A Good Report Card

Education gets high marks from state’s review team

After the best part of a year and enough paper to sheathe the Pentagon, the Education Department has gotten a positive rating from the Pennsylvania Department of Education, which sent a team of site visitors to campus April 19.

“Actually, all the work is done ahead,” says Sandy Fluck, professor of education and department chair.

To prepare for the visit, each member of the 15-person team—faculty from state universities and private colleges, as well as teachers from two school districts—received an inch-thick binder about his or her specialty area. (Moravian offers 12 subject areas for teachers, as well as a certificate program in English as a second language.) The team leader, Kim Long of Shippensburg University, and the PDE liaison, Clifton Edwards, got the Big Binder, which is almost five inches thick and contains everything you ever wanted to know about education at Moravian. Maybe more.

Education is not the largest department on campus— surprisingly, since the College is known for training and graduating teachers. But they get their degrees in a subject area; there is no B.A. in education. The extensive education courses taken by these students (enough, in fact, for a second major) are required for teaching certification. Secondary-ed students and those in the K-12 disciplines of music, art, and foreign languages major in their subject area (e.g., history, math, science) and minor in education.

The department has just six faculty and a full-time field coordinator, though it has more adjunct instructors (25) than any department except music. But it also has the largest outside “faculty”: the many teachers and administrators in local school districts who assist, supervise, and evaluate the College’s student-teachers at every stage of their experience.

Certainly Moravian has the most active education department in the Lehigh Valley, if you count all the students enrolled in education courses to prepare for a teaching career.

Muhlenberg College, which has the closest program to Moravian’s, has more education faculty but fewer students. It faces state evaluation next year and sent representatives to Moravian during the PDE visit to get a sneak peek at the process.

Moravian also has an extensive preparation for student teachers, which it instituted long before any other school and which contains more components than any other program. “I think our field experiences are more extensive than any other college’s,” says Sandy.

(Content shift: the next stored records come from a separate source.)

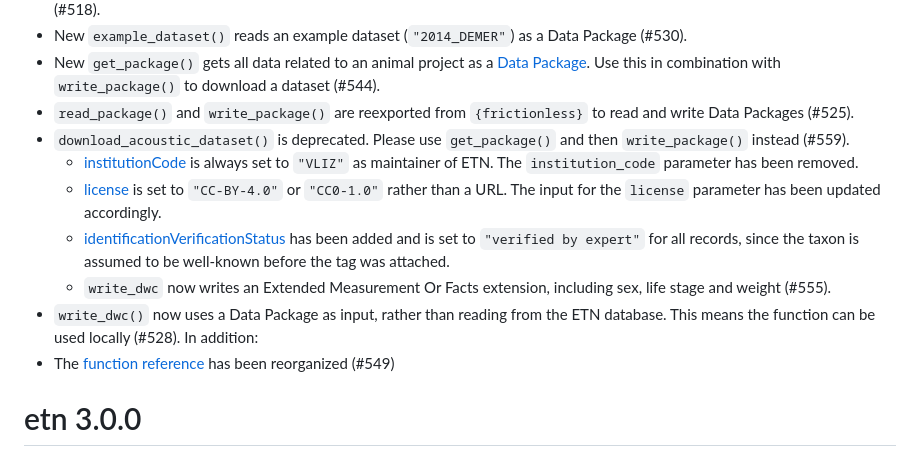
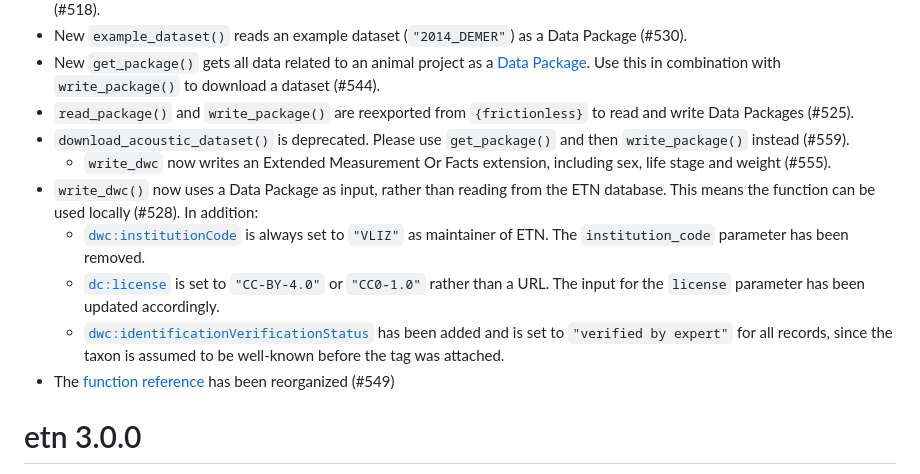
Before and after one commit to inbo/etn, a Markdown page: NEWS.md, the part around the change. Drawn GitHub-style.

Commit message:
Add `dwc:` to terms

```diff
--- a/NEWS.md
+++ b/NEWS.md
@@ -6,11 +6,11 @@
 * New `get_package()` gets all data related to an animal project as a [Data Package](https://specs.frictionlessdata.io/data-package/). Use this in combination with `write_package()` to download a dataset (#544).
 * `read_package()` and `write_package()` are reexported from `{frictionless}` to read and write Data Packages (#525).
 * `download_acoustic_dataset()` is deprecated. Please use `get_package()` and then `write_package()` instead (#559).
-  * [institutionCode](http://rs.tdwg.org/dwc/terms/institutionCode) is always set to `"VLIZ"` as maintainer of ETN. The `institution_code` parameter has been removed.
-  * [license](http://purl.org/dc/terms/license) is set to `"CC-BY-4.0"` or `"CC0-1.0"` rather than a URL. The input for the `license` parameter has been updated accordingly.
-  * [identificationVerificationStatus](http://rs.tdwg.org/dwc/terms/identificationVerificationStatus) has been added and is set to `"verified by expert"` for all records, since the taxon is assumed to be well-known before the tag was attached.
   * `write_dwc` now writes an Extended Measurement Or Facts extension, including sex, life stage and weight (#555).
 * `write_dwc()` now uses a Data Package as input, rather than reading from the ETN database. This means the function can be used locally (#528). In addition:
+  * [`dwc:institutionCode`](http://rs.tdwg.org/dwc/terms/institutionCode) is always set to `"VLIZ"` as maintainer of ETN. The `institution_code` parameter has been removed.
+  * [`dc:license`](http://purl.org/dc/terms/license) is set to `"CC-BY-4.0"` or `"CC0-1.0"` rather than a URL. The input for the `license` parameter has been updated accordingly.
+  * [`dwc:identificationVerificationStatus`](http://rs.tdwg.org/dwc/terms/identificationVerificationStatus) has been added and is set to `"verified by expert"` for all records, since the taxon is assumed to be well-known before the tag was attached.
 * The [function reference](https://inbo.github.io/etn/reference/index.html) has been reorganized (#549)
 
 # etn 3.0.0
```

Students who are interested in becoming teachers have a field experience at the end of their freshman year or the start of their sophomore year. This gives them the chance to go into the classroom and see what teachers face on a daily basis; and it gives students an early opportunity to decide whether teaching really is their career choice.

As juniors or first-semester seniors, they have pre-student teaching, allowing them to take on more of the responsibilities of teaching. Then there is the student-teaching experience itself, which requires completion of all education coursework with a 3.0 grade average, as well as a 3.0 in the academic major and overall.

In the defense of its curriculum, Sandy says, the department included not only many, many pages of description and support but also an “evidence room” (the largest laboratory classroom in the Priscilla Payne Hurd Academic Complex) filled with posters and crafts, classroom projects, and an array of faculty publications, to emphasize the variety and quality of instruction throughout the College.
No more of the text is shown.